§ **EXERCISE OBJECTIVE**
For each line of the listing below that contains the string "teams", copy the line.
================================
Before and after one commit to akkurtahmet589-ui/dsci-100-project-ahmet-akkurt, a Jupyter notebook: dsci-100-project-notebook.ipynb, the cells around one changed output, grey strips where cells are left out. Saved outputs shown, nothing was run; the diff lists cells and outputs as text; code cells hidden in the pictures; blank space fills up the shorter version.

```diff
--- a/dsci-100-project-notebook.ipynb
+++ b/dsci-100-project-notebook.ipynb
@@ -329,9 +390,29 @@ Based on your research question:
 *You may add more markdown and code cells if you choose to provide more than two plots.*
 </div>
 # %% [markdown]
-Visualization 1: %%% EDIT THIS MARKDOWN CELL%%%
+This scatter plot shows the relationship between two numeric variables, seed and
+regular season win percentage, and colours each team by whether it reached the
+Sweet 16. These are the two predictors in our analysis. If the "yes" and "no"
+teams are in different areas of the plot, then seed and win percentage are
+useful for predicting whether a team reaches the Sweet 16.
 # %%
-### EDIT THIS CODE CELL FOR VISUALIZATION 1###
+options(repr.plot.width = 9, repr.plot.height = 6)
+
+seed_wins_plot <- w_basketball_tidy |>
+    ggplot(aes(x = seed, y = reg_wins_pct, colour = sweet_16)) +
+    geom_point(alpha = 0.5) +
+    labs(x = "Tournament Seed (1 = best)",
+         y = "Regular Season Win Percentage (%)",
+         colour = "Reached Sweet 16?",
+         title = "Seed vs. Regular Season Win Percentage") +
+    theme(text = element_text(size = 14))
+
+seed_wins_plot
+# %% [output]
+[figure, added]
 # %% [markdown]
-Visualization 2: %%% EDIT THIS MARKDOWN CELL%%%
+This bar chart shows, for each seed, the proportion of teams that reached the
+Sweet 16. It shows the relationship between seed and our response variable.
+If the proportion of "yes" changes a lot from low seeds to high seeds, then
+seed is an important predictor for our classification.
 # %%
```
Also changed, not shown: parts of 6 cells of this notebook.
================================
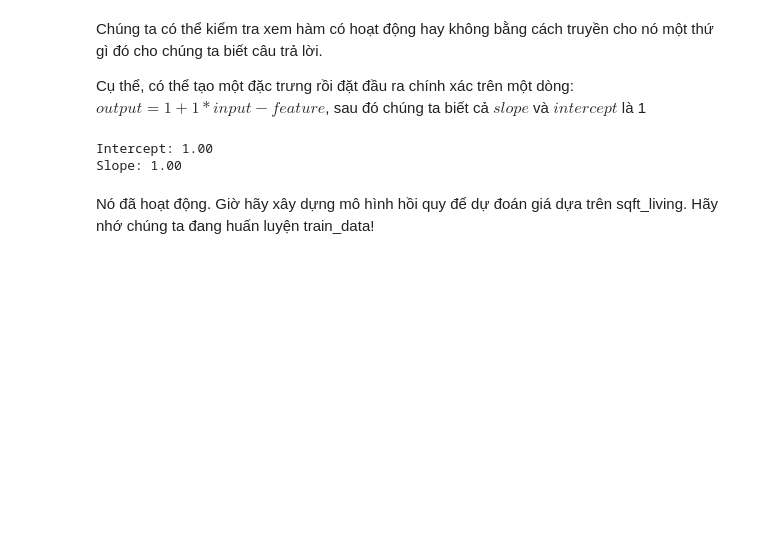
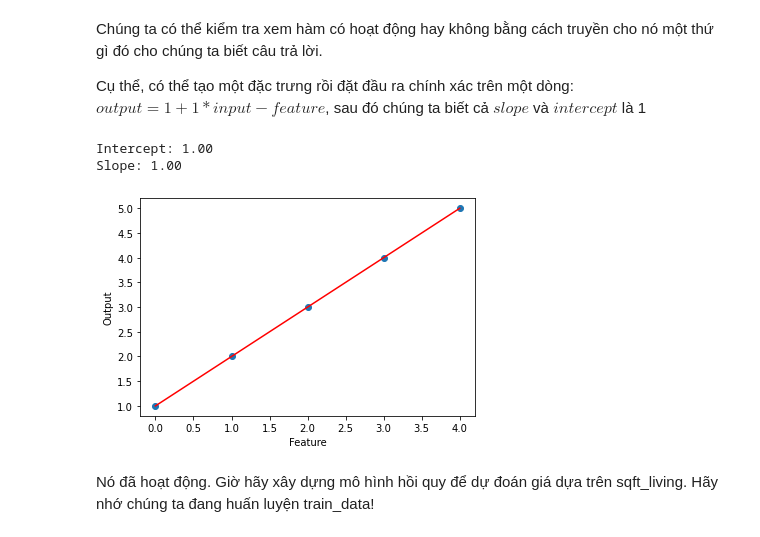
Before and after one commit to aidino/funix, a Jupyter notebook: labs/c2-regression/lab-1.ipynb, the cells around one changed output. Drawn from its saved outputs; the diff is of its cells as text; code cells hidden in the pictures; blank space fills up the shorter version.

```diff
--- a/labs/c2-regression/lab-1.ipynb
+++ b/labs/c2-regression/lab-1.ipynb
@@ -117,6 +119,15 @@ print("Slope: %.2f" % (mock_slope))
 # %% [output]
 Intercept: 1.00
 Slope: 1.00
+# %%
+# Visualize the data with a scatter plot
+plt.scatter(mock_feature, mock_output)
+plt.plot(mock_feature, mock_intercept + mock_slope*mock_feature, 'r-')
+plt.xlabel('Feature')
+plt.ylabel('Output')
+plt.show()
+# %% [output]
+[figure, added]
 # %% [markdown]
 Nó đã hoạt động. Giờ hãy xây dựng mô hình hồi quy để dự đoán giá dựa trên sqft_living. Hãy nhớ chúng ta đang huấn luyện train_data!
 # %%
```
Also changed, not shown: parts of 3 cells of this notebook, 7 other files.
================================
§ **YOUR RESPONSE**
+teams are in different areas of the plot, then seed and win percentage are
+This bar chart shows, for each seed, the proportion of teams that reached the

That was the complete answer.